DATA SHOWN:
= = = = = = =
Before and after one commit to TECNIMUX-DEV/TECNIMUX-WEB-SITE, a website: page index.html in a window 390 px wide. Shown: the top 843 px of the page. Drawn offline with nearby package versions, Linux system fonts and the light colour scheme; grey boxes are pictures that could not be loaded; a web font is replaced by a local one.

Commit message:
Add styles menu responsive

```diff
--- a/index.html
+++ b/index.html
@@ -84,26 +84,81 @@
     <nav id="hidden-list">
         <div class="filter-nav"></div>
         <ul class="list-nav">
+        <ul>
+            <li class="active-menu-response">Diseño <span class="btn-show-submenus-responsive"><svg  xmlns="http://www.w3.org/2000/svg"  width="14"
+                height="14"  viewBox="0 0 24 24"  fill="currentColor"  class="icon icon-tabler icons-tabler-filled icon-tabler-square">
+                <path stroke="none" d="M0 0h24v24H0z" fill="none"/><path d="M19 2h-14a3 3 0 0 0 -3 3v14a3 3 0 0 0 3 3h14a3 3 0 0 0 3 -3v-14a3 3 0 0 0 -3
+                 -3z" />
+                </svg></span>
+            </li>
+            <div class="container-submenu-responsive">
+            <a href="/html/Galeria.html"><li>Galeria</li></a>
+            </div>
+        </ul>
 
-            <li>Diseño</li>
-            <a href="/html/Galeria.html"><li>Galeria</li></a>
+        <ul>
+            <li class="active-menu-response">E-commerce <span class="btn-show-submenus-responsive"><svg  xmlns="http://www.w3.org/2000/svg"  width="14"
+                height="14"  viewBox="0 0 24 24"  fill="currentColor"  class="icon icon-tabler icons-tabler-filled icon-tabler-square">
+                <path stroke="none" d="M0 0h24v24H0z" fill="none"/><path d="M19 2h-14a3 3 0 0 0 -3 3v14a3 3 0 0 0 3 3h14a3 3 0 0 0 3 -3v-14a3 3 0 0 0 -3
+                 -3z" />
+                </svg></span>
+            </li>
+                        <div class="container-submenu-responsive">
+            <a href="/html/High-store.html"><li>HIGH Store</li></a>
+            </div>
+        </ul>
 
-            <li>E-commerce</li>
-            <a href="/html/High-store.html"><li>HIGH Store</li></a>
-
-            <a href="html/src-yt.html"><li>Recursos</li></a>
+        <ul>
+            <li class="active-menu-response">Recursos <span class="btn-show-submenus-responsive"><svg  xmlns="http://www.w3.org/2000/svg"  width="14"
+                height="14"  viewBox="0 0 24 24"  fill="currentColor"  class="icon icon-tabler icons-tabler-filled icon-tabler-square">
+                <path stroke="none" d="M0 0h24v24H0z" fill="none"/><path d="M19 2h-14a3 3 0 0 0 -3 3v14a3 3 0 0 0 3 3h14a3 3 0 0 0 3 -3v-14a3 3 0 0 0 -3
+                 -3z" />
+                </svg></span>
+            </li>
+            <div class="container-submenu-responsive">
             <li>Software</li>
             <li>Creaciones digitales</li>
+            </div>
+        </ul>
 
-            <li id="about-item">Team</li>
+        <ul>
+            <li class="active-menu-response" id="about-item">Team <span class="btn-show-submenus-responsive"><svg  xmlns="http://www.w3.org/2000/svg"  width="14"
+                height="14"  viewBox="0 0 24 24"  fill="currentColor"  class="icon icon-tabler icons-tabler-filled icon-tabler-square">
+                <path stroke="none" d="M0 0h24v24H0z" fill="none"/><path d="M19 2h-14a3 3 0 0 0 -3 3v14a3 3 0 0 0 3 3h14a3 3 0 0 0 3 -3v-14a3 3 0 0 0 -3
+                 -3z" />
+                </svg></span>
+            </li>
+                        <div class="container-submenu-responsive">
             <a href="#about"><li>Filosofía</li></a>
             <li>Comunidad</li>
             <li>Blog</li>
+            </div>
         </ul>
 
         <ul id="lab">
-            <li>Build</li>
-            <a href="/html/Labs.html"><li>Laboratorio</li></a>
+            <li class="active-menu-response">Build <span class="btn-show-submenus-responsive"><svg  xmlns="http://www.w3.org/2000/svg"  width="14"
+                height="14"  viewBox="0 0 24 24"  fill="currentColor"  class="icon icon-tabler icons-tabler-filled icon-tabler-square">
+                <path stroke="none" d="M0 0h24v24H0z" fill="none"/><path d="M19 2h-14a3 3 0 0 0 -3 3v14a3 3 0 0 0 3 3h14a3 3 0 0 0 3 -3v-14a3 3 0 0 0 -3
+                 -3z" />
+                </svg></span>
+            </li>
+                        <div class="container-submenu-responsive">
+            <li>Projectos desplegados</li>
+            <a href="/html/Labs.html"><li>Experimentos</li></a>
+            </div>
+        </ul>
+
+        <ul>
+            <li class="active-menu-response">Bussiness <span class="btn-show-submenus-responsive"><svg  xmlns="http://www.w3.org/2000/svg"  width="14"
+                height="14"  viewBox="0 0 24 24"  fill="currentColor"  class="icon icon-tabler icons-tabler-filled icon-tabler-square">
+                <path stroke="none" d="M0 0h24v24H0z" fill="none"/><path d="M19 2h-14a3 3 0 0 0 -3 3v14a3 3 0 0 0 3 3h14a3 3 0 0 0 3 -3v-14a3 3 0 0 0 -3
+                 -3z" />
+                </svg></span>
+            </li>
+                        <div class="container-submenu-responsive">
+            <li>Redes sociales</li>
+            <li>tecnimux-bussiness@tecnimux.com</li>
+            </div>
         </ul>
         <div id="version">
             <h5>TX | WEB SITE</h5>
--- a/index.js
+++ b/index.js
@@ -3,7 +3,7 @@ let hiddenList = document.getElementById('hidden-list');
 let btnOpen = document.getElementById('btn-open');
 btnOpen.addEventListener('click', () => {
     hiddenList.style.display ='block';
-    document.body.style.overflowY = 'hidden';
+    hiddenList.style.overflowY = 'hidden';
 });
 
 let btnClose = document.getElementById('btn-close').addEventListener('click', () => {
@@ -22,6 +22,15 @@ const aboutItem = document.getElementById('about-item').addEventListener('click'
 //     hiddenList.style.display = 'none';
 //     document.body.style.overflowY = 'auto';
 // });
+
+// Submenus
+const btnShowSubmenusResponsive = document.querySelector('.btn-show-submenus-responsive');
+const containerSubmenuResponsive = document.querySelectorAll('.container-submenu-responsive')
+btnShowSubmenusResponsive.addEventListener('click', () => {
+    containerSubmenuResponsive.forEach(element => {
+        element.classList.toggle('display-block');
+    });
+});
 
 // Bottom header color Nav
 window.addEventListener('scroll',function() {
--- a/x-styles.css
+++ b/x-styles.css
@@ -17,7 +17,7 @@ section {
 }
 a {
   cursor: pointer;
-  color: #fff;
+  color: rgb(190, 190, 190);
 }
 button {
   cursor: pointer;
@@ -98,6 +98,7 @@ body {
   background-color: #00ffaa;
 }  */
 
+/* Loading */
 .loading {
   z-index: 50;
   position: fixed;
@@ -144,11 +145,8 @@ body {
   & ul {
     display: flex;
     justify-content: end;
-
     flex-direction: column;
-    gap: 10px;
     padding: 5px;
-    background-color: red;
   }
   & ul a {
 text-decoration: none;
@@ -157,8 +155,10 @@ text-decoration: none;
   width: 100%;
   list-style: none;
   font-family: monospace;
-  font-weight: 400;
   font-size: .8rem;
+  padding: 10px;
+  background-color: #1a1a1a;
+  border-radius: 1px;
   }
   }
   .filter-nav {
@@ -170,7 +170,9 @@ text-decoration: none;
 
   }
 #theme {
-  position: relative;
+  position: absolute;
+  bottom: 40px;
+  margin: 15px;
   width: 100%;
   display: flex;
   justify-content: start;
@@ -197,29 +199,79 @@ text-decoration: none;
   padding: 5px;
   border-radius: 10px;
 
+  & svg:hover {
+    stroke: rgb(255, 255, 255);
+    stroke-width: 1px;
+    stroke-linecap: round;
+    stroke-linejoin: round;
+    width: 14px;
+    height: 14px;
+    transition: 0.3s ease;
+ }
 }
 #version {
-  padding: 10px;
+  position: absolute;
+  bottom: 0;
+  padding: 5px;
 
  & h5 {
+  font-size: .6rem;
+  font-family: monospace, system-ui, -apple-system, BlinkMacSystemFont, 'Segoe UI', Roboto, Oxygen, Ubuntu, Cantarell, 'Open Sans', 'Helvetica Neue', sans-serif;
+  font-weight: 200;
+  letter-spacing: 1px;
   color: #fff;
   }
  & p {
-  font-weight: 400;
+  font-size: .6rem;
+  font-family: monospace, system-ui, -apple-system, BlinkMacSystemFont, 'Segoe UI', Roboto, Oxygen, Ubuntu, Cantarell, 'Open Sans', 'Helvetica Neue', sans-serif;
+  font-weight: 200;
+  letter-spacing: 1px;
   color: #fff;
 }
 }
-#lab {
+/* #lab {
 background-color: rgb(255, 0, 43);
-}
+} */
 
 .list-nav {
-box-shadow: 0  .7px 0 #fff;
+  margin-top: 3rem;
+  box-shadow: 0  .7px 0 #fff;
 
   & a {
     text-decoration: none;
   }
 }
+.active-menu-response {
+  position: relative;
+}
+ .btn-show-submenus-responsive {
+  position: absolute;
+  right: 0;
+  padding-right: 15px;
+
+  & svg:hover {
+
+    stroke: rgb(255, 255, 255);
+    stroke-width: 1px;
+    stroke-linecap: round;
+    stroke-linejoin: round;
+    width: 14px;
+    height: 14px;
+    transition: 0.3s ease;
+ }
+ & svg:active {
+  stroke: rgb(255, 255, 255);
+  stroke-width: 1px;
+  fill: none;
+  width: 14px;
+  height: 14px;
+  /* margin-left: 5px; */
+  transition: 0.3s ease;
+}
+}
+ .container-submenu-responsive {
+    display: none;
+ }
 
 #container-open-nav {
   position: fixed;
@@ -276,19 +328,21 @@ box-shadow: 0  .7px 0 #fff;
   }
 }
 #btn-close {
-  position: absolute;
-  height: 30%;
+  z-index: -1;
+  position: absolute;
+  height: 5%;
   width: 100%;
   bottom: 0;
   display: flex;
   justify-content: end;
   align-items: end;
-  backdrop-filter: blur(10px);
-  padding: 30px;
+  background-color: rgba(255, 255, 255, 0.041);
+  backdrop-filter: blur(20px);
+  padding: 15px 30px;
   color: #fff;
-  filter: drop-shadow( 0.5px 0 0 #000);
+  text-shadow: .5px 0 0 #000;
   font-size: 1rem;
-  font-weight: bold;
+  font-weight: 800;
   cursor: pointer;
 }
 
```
= = = = = = =
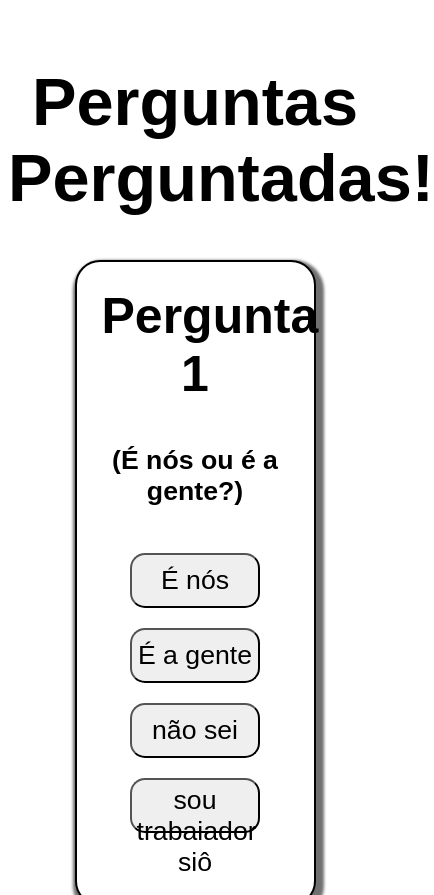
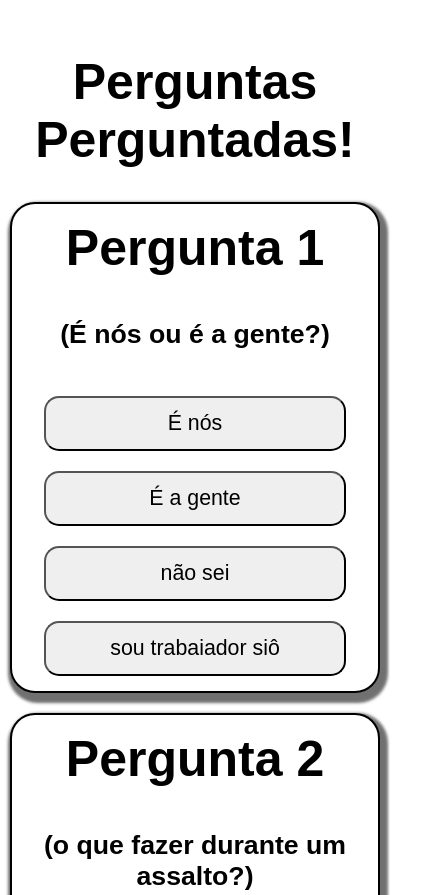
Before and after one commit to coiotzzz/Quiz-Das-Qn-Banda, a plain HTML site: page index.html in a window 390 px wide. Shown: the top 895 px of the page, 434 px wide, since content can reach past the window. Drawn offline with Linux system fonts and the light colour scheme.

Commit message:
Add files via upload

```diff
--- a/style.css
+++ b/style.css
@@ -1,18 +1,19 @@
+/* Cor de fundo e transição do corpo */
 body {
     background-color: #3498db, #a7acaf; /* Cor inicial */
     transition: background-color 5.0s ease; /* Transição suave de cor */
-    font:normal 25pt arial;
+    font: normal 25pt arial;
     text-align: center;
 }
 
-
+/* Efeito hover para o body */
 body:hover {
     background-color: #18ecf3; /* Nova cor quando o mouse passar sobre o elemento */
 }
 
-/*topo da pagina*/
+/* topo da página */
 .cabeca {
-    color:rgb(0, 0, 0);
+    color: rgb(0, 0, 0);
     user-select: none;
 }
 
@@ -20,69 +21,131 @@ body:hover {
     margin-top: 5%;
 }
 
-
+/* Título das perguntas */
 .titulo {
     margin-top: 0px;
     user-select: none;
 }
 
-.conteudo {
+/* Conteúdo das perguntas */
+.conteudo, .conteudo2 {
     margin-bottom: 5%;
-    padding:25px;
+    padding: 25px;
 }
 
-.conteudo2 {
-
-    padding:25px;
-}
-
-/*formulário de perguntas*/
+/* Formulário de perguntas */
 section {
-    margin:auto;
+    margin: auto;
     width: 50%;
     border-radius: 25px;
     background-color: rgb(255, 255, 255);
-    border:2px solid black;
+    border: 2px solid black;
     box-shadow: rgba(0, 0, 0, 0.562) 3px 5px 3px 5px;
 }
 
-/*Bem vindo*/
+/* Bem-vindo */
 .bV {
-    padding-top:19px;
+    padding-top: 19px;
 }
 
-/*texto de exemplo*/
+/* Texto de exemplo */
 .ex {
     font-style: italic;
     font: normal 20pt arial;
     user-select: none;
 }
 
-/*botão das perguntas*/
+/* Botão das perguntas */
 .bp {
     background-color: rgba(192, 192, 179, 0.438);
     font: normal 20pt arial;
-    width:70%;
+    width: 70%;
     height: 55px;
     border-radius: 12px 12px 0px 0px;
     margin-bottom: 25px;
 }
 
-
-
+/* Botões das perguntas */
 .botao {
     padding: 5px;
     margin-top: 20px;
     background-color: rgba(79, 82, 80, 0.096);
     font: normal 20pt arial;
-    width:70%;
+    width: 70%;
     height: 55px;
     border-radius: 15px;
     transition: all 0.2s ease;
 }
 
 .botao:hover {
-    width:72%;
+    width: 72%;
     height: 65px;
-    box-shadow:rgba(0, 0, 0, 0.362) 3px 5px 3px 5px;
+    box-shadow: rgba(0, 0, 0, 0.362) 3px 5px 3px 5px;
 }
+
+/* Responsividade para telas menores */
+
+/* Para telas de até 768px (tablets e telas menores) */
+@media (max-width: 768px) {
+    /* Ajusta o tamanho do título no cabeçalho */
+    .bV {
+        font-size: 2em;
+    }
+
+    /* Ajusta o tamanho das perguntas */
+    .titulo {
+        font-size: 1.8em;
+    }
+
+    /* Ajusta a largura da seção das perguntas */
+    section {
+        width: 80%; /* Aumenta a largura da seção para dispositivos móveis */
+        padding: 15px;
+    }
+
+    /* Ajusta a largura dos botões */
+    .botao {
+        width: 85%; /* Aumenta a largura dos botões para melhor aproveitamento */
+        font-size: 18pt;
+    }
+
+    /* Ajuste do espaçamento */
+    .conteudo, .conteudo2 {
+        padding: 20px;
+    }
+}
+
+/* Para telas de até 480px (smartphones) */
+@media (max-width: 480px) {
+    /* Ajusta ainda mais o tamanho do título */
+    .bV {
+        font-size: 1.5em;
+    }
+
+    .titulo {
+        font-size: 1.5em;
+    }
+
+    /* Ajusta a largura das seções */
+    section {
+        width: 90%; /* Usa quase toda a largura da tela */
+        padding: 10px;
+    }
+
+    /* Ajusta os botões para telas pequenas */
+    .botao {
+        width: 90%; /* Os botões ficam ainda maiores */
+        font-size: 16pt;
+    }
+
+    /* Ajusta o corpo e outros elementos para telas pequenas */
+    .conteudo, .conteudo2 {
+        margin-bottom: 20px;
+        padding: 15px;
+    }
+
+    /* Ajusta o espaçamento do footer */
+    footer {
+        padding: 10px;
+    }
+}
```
= = = = = = =
WHAT YOU SHOULD DO: If a line in the listing holds the word "radius", list that line.

EXERCISE ANSWER:
+  border-radius: 1px;
   border-radius: 10px;
     border-radius: 25px;
     border-radius: 12px 12px 0px 0px;
     border-radius: 15px;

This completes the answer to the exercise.